Peter Zalmayev (PZ): There are bones of the dead throughout Ukraine, from both the Soviets and Nazis, and you wrote about it in your “Bloodlands”: what has it done to Ukrainian politics, the Ukrainian consciousness? How do you see this process of coming to terms with its difficult past playing out in present-day Ukraine?
Timothy Snyder (TS): Three quick points. The first is: these decisions belong to Ukrainians. The decision about how your treat the past is a very important of how you become a nation. And so Ukrainians when they confront the difficulties of the past they also confront the difficulties of the future.
Second. In a horrible way the fact that Ukrainian history is so full of bloodshed can make conversation easier because there’s so many parties who have a claim to suffering. If there was just one or two, sometimes that’s hard. But in Ukraine, I tend to think that Jews and Crimean Tatars and Ukrainians and people from families who suffered under terror or families of Soviet prisoner of war. There are all these different points of view and that might in fact make conversations easier.

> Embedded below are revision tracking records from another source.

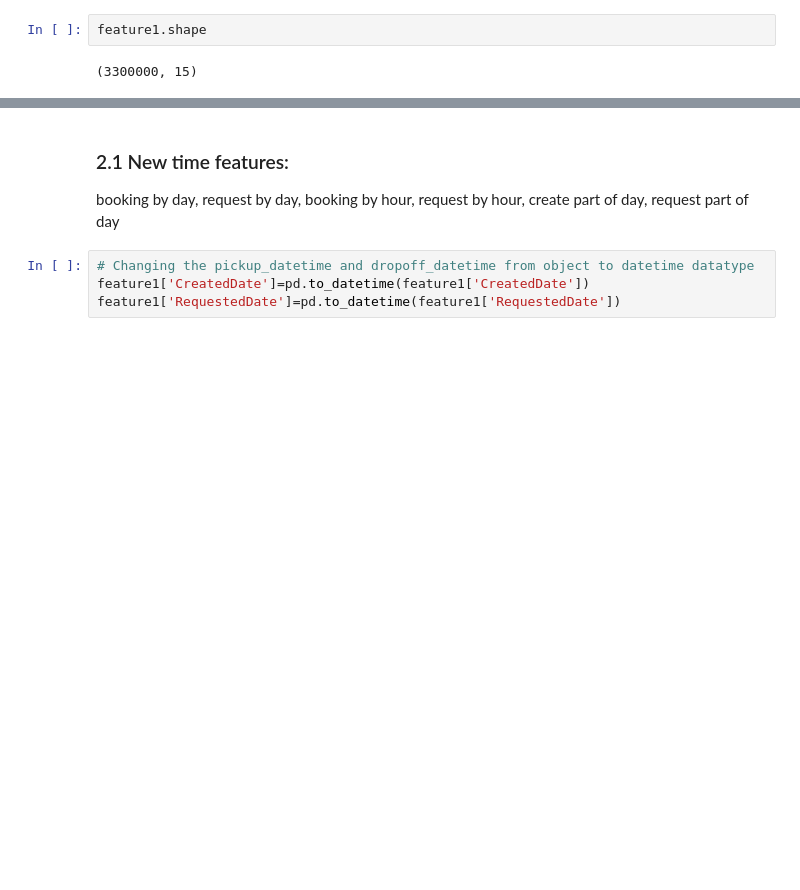
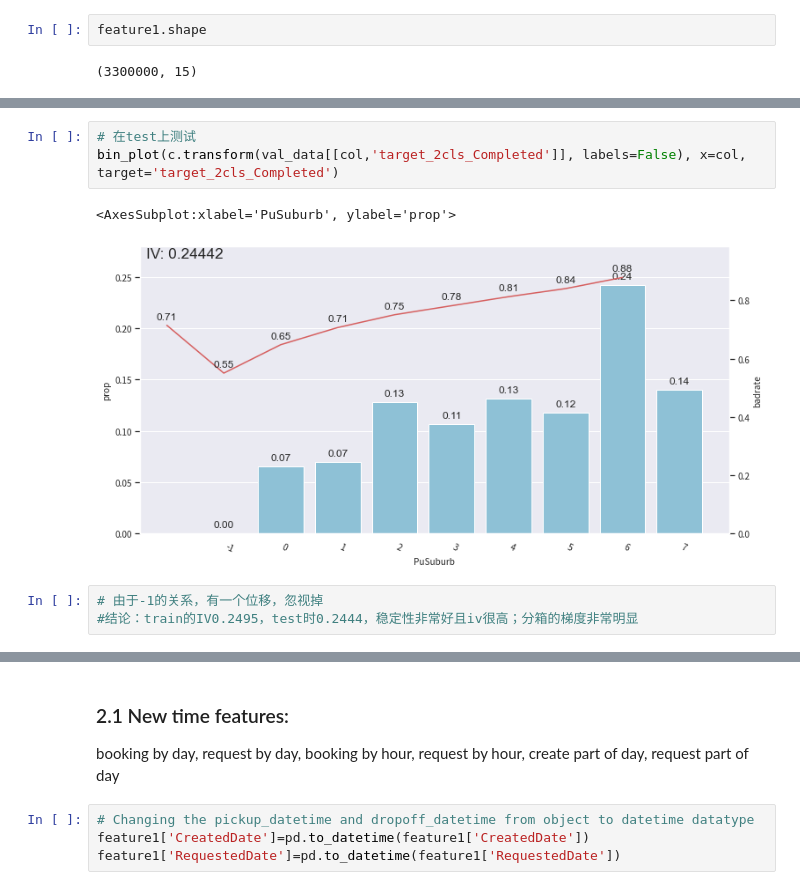
Before and after one commit to xhua0336/Taxi_booking_analysis, a Jupyter notebook: Feature_engineering.ipynb, the cells around one changed output, grey strips where cells are left out. Cells and saved outputs as stored; diff of their text form; blank space fills up the shorter version.

```diff
--- a/Feature_engineering.ipynb
+++ b/Feature_engineering.ipynb
@@ -138,0 +204,9 @@ feature1.shape
+# %%
+# 在test上测试
+bin_plot(c.transform(val_data[[col,'target_2cls_Completed']], labels=False), x=col, target='target_2cls_Completed')
+# %% [output]
+<AxesSubplot:xlabel='PuSuburb', ylabel='prop'>
+[figure, added]
+# %%
+# 由于-1的关系，有一个位移，忽视掉
+#结论：train的IV0.2495，test时0.2444，稳定性非常好且iv很高；分箱的梯度非常明显
```
Also changed, not shown: parts of 14 cells of this notebook.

Third point. I think the way to go wrong is to choose one opposition that excludes the others. So, for example, Ukrainians have indeed been victims at many points in the 20th century, but the moment you claim that Ukrainians are the only victims, you not only making an intellectual mistake, I think you are also making a moral and political mistake. Because that kind of story excludes people, it makes enemies, it also makes the construction of a modern political society much harder.

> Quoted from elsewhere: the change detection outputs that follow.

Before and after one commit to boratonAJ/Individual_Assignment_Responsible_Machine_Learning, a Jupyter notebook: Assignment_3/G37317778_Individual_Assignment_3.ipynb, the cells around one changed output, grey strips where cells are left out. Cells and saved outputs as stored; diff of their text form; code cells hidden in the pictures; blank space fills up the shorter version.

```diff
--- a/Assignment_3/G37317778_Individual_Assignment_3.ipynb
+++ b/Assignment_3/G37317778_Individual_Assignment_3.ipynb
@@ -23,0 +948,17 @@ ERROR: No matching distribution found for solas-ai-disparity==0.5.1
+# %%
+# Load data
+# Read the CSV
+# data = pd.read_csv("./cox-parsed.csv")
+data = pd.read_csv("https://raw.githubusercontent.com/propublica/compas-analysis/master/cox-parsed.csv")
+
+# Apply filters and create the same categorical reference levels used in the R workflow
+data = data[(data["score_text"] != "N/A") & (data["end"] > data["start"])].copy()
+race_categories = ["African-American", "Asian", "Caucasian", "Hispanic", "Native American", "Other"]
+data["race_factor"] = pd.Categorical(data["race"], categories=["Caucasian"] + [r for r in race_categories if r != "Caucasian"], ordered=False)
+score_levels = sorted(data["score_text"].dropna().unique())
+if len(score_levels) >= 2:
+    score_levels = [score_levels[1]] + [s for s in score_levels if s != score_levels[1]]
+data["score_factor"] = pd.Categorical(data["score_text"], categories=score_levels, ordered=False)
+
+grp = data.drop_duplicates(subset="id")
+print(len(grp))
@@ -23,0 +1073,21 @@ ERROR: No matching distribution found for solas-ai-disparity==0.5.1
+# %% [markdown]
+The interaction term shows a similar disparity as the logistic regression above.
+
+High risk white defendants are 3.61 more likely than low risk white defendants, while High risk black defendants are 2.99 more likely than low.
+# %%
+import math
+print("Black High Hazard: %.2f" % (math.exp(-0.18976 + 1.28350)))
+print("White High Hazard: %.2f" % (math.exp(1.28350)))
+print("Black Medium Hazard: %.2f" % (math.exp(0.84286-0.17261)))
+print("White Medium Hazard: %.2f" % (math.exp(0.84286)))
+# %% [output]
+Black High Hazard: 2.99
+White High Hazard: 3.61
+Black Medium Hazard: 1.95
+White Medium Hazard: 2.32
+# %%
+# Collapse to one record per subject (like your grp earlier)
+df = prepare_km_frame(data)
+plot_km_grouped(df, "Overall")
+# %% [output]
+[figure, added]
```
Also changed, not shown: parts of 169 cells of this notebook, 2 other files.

PZ: You have written much about Kremlin propaganda tricks attempting to paint Ukrainians as anti-semites and how much of a phenomenon is it in modern day Ukraine especially in comparison with Western Europe? The phenomenon of anti-semitism in Ukraine.
TS: Look, I’m not an expert on anti-semitism, but my sense is that you are pretty much within the statistical norms of modern European societies. I guess a different way to approach the question would be to ask about the success of right wing political parties. Where in Ukraine it’s actually striking that the far right does less well than almost in any West European society.
There was this odd moment during the time of the Presidential and parliamentary elections of Ukraine in 2014 where, the Presidential elections happened on the same day as the European parliamentary elections, which were almost dominated by far right populist parties. Whereas the same kinds of parties in Ukraine got very very very small percentages. Which isn’t to say there isn’t a lot of potential, there is. Basic conclusion is that Ukraine is a fairly normal country. What Ukraine still has among other things is figuring out how to talk about the Jewish past. I think the commemorations of this last week are a very good start.
PZ: You have written a great deal about Donald Trump and the climate of “non-factuality.” Whether Trump wins these elections or not, there is a case to be made that he’s already won by rewriting rules of political discourse in the US. How do you see the phenomenon playing out in the near future? What are the implications for our region, Center Eastern Europe, specifically Ukraine? Are we facing a scenario similar to 1913, or the 1930s?
TS: Well, in general I think that post-factuality is pre-fascism. When we think of post-factuality, we think of post-structuralism, and then we think of French theorists, and then we think of Paris and we think of nice things. When we think of post-factuality we should really be thinking of fascism, because it’s the fascists who directly attacked the enlightenment and said “experience is more important than truth, will is more important than discussion.” And so, if you take an extreme post-factual view, doesn’t make you a fascist, but it’s putting you much closer to that position than I think we really recognize. So yeah, it makes one concerned.
Politically, I do see things shaking out in the West as between where factuality is the main cleavage. Where post-factuality is in Russia for the time being, it’s making a good run for it as you see in the United States. It’s also present in populisms in between, so I’m kind of wondering what’s going to happen, whether the new main division of politics won’t be right and left, which is out of date anyway, but something like facts/no facts.
PZ: Final question: there are many arguments about the fate of the Donbas, the official position of the Ukraine government being of course that it’s Ukraine’s territory and that Ukraine needs to keep fighting for it, in non-military ways. Then there’s the position propagated by Alex Motyl, the Professor at Rutgers, that Donbas is like a malignant tumor and Ukraine better get rid of it sooner or later. In your opinion, what is the best course for the Ukrainian government to pursue, and what is the least of two evils: keeping the region in a condition of frozen conflict or cutting it off resolutely?
TS: I’m not going to answer that directly because I’m not Ukrainian, and I wouldn’t like it if Ukrainians told me whether or not to keep parts of the United States, which I might or might not like. I’ll make a more general point which is that I think the reunification of Ukraine and the Donbas, or even Ukraine and Crimea, is going to be a long-term historical process. It doesn’t depend upon decisions we make right now. I think Ukraine will again return to its 2013 borders when the Ukrainian state is a much more attractive place to be than it is now. I think a useful analogy is actually Germany. I think the way to understand German reunification is not that people suddenly made decisions in 1990, over the course of decades one model prevailed over a different model. So when we think about Ukraine reforms, you can’t use the war as an excuse not to reform, on the contrary, you have to reform because you’re going to win with your model. You’re not going to ultimately win with your weapons, but you will win with your model.
origin – odessareview.com